Ceasefire in Central African Diamond Feud
Rebel groups fighting over diamond mines in the Central African Republic have signed a ceasefire ending weeks of deadly violence, public radio announced on Sunday.
The government in Bangui had announced late last month that the rebel Convention of Patriots for Justice and Peace (CPJP) and the former rebels of the Union of Democratic Forces for Unity (UFDR) had agreed on a ceasefire.
"The CPJP and the UFDR have just signed the ceasefire," national radio boss David Gbanga said.
"This proves that during the talks both parties expressed their commitment, their desire to restore peace in the parts of Haute-Kotto, Vakaga and Bamingui-Bangoran which have in recent days been the scene of internecine fighting," he said.
The fighting has centered around the diamond town of Bria, in the centre of the country, and cost more than 50 lives in September.
The UFDR is dominated by the Ronga and the CPJP by the Goula, two rival ethnic groups who have feuded over the region's diamond mines for years.
Josue Binoua, minister for territorial administration, had said late last month he would bring the CPJP's Abdoulaye Hissene and the UFDR's Zakaria Damane to the capital to thrash out a ceasefire deal.
According to public radio, the five-point agreement includes "an immediate cessation of hostilities, of media campaigns and of all exactions and violations of human rights."
The ceasefire also provides for "a withdrawal within eight days of the deal's signing of all their forces from the town of Bria and redeployment back to their respective bases."
Bria is the country's main diamond mining hub and according to a report published late last year by the International Crisis Group and entitled "Dangerous Little Stones", diamonds are fueling conflict.

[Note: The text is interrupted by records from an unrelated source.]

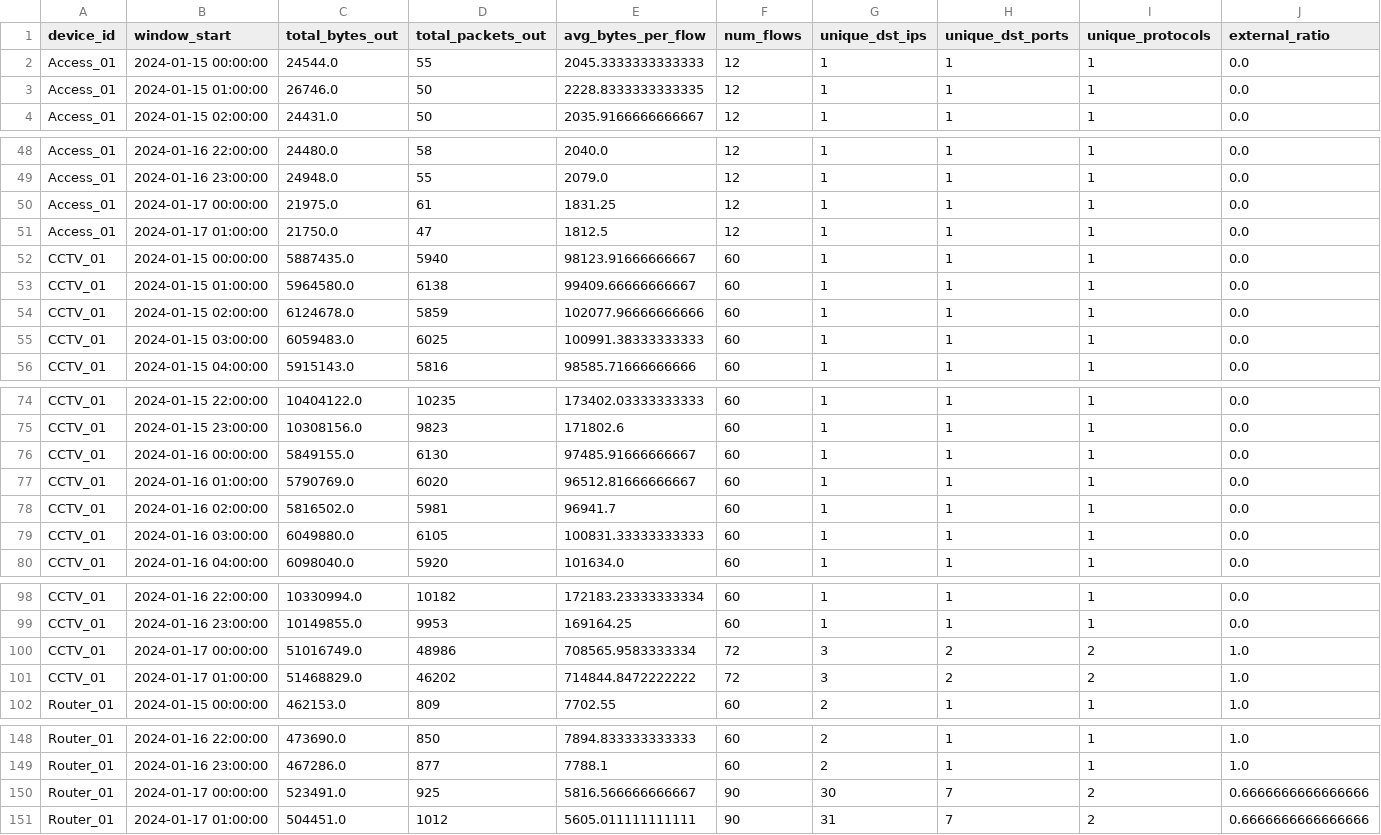
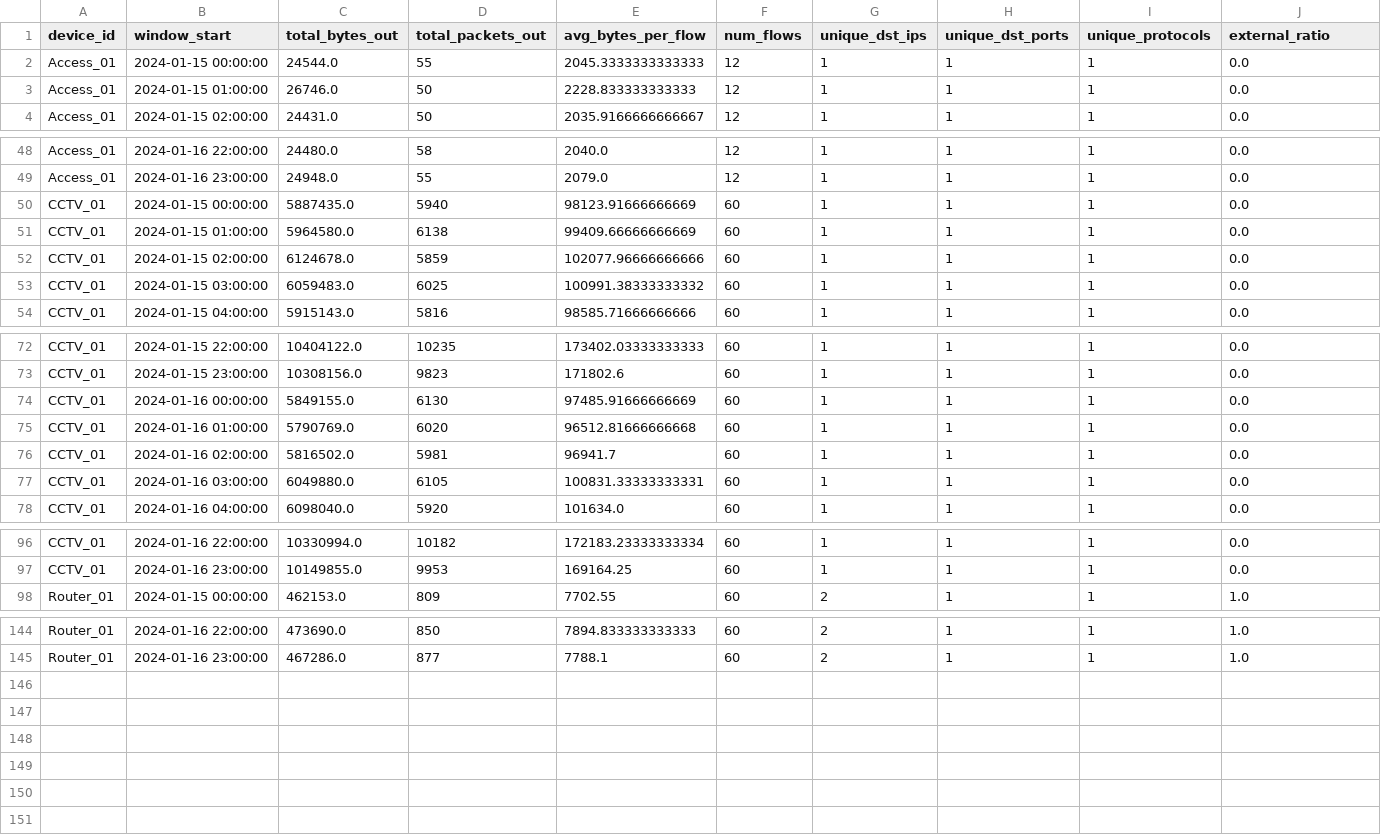
Before and after one commit to Kasvi-1603/iot-Trust_drift-, a CSV file: data/feature_vectors.csv, drawn as a sheet; only a part is shown, gaps mark what is left out; removed rows and columns are numbered as before the commit, all else as after; rows hold the shown columns only; the diff covers the shown part only; the diff names each change by its address in the sheet, - before the commit and + after, or states it on an @@ line.

```diff
--- a/data/feature_vectors.csv
+++ b/data/feature_vectors.csv
-E3 (avg_bytes_per_flow): 2228.8333333333335
+E3 (avg_bytes_per_flow): 2228.833333333333
-row 50: Access_01 | 2024-01-17 00:00:00 | 21975.0 | 61 | 1831.25 | 12 | 1 | 1 | 1 | 0.0
-row 51: Access_01 | 2024-01-17 01:00:00 | 21750.0 | 47 | 1812.5 | 12 | 1 | 1 | 1 | 0.0
-E50 (avg_bytes_per_flow): 98123.91666666667
+E50 (avg_bytes_per_flow): 98123.91666666669
-E51 (avg_bytes_per_flow): 99409.66666666667
+E51 (avg_bytes_per_flow): 99409.66666666669
-E53 (avg_bytes_per_flow): 100991.38333333333
+E53 (avg_bytes_per_flow): 100991.38333333332
-E74 (avg_bytes_per_flow): 97485.91666666667
+E74 (avg_bytes_per_flow): 97485.91666666669
-E75 (avg_bytes_per_flow): 96512.81666666667
+E75 (avg_bytes_per_flow): 96512.81666666668
-E77 (avg_bytes_per_flow): 100831.33333333333
+E77 (avg_bytes_per_flow): 100831.33333333331
-row 100: CCTV_01 | 2024-01-17 00:00:00 | 51016749.0 | 48986 | 708565.9583333334 | 72 | 3 | 2 | 2 | 1.0
-row 101: CCTV_01 | 2024-01-17 01:00:00 | 51468829.0 | 46202 | 714844.8472222222 | 72 | 3 | 2 | 2 | 1.0
-row 150: Router_01 | 2024-01-17 00:00:00 | 523491.0 | 925 | 5816.566666666667 | 90 | 30 | 7 | 2 | 0.6666666666666666
-row 151: Router_01 | 2024-01-17 01:00:00 | 504451.0 | 1012 | 5605.011111111111 | 90 | 31 | 7 | 2 | 0.6666666666666666
```
Also changed, not shown: 3 edited cells elsewhere in this file, data/anomaly_scores.csv, data/drift_results.csv, 24 other files.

The UFDR has signed a peace agreement in 2008 and the CPJP a ceasefire in June this year but ICG said diamonds stoked a type of conflict that is best described as "banditry under a rebel flag".
"The government’s refusal to distribute national wealth fairly has led jealous individuals and disenfranchised groups to take up arms for a bigger slice of the cake," the ICG report said.
"President Francois Bozize keeps tight control of the diamond sector to enrich and empower his own ethnic group but does little to alleviate the poverty that drives informal miners to dig in perilous conditions," the report said.
Industrial mining never took off in the impoverished country and most diamonds are extracted by an estimated 80,000 to 100,000 unlicensed miners equipped with picks and shovels.
The ceasefire agreement announced Sunday also mentions the fact that the CPJP "commits to joining the Libreville comprehensive peace agreement without further delay".
The Bria ceasefire comes less than a week after the government set up a special committee which includes national and international mediators and is aimed at bringing holdout rebels on board the 2008 peace accord.
By AFP, 10/10/2011